_ACTION ITEM_. Lines that contain the string "polygon" are the ones to list; copy all of them from the records.

BEGIN

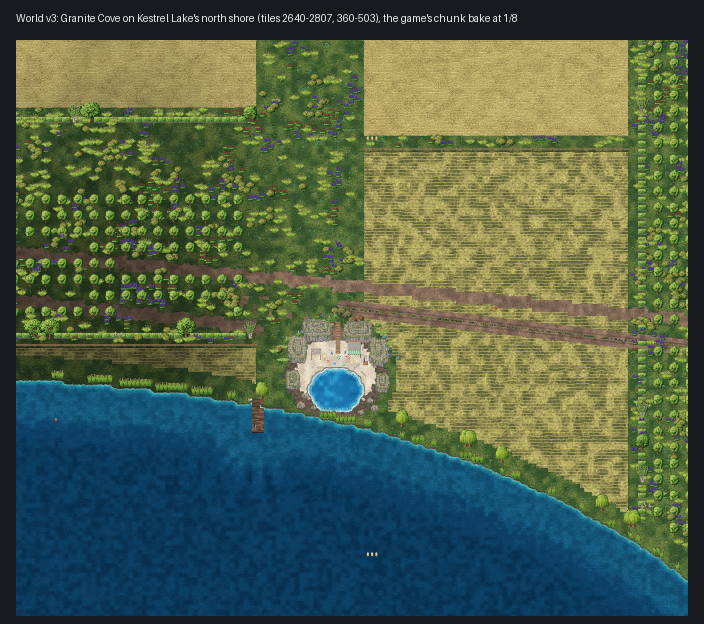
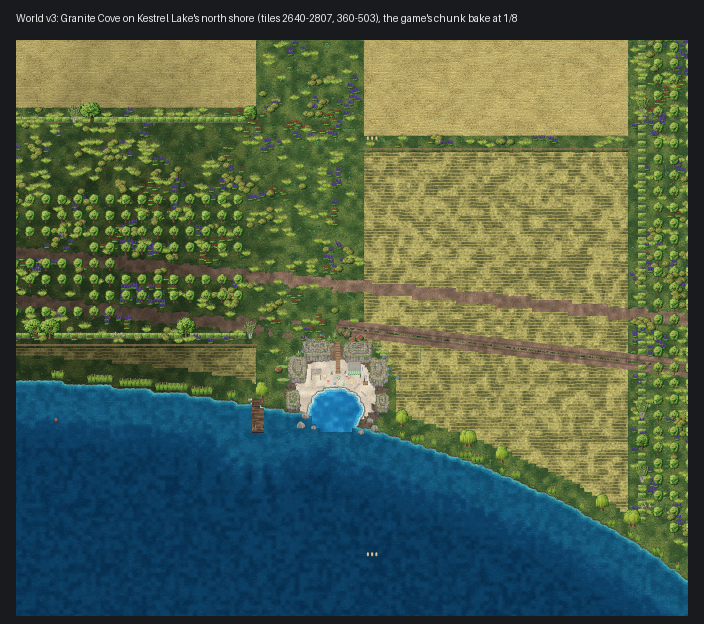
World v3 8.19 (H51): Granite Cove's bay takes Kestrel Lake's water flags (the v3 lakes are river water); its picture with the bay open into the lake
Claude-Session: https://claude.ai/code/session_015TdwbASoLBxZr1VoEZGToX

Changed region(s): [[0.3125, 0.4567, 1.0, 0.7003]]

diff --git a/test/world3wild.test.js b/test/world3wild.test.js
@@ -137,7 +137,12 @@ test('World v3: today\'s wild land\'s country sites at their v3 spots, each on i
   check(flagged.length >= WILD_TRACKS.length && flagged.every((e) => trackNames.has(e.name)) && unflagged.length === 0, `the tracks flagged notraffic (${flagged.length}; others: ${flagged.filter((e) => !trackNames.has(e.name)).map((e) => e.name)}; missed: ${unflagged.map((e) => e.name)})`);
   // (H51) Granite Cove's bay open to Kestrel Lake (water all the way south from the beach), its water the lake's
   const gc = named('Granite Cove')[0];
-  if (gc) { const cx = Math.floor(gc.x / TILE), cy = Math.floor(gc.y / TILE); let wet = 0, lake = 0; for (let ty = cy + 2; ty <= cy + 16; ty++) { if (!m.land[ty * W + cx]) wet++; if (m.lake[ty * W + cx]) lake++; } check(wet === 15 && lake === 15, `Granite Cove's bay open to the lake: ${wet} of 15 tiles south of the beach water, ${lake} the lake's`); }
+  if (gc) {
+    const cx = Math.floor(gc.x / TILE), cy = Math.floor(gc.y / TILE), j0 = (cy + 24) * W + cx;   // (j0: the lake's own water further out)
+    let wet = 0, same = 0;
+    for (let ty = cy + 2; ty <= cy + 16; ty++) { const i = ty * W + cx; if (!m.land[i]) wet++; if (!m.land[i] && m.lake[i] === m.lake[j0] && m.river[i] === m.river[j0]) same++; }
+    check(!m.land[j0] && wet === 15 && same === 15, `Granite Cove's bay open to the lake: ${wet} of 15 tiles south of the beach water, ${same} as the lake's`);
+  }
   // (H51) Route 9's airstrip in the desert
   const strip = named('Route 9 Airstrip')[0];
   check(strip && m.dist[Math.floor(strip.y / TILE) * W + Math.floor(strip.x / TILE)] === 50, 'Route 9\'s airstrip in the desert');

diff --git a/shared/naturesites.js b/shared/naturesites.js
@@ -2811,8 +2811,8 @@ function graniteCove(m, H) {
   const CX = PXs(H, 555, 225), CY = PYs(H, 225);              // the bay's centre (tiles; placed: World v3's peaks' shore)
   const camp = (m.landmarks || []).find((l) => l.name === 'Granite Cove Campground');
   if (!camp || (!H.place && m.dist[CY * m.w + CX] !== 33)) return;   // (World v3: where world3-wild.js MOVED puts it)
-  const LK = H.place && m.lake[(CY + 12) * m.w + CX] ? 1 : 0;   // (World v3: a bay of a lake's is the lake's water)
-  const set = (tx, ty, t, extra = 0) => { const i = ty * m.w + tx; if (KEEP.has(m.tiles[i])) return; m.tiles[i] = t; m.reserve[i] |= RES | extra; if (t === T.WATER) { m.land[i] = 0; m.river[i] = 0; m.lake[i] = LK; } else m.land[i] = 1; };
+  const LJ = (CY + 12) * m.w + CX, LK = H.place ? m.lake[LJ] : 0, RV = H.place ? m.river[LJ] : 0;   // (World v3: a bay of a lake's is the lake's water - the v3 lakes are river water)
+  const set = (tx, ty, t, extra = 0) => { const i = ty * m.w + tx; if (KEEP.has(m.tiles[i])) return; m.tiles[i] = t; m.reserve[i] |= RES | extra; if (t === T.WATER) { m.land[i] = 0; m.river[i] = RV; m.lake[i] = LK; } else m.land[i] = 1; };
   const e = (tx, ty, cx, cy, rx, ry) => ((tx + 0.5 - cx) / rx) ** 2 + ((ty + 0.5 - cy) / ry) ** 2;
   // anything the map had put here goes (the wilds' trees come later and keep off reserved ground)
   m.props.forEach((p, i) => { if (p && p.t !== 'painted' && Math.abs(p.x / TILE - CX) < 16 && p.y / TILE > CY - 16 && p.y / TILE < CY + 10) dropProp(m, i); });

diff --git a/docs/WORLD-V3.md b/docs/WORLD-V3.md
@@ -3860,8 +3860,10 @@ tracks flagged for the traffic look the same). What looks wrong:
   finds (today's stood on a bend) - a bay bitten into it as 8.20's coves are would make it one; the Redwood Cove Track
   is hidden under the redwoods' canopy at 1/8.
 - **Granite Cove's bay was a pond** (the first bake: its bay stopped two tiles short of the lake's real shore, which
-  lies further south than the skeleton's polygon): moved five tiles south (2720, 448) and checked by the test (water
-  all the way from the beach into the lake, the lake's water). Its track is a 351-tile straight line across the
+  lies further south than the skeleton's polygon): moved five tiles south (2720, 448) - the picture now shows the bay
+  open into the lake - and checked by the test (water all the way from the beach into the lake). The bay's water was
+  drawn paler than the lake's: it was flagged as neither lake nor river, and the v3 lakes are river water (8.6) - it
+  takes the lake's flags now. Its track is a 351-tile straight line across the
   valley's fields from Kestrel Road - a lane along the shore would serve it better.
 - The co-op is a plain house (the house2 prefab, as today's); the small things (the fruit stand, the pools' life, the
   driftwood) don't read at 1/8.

END
BEGIN

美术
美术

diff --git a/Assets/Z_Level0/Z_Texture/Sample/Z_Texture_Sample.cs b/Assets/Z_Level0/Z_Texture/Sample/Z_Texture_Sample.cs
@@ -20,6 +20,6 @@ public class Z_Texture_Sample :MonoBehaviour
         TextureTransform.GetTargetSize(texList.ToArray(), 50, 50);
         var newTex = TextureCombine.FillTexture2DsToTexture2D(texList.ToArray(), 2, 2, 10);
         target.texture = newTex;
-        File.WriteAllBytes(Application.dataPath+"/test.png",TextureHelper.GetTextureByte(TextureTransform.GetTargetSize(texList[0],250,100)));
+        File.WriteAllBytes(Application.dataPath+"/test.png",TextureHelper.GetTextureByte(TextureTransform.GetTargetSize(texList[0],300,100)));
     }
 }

END

_RESPONSE BOX_.
-  lies further south than the skeleton's polygon): moved five tiles south (2720, 448) and checked by the test (water
+  lies further south than the skeleton's polygon): moved five tiles south (2720, 448) - the picture now shows the bay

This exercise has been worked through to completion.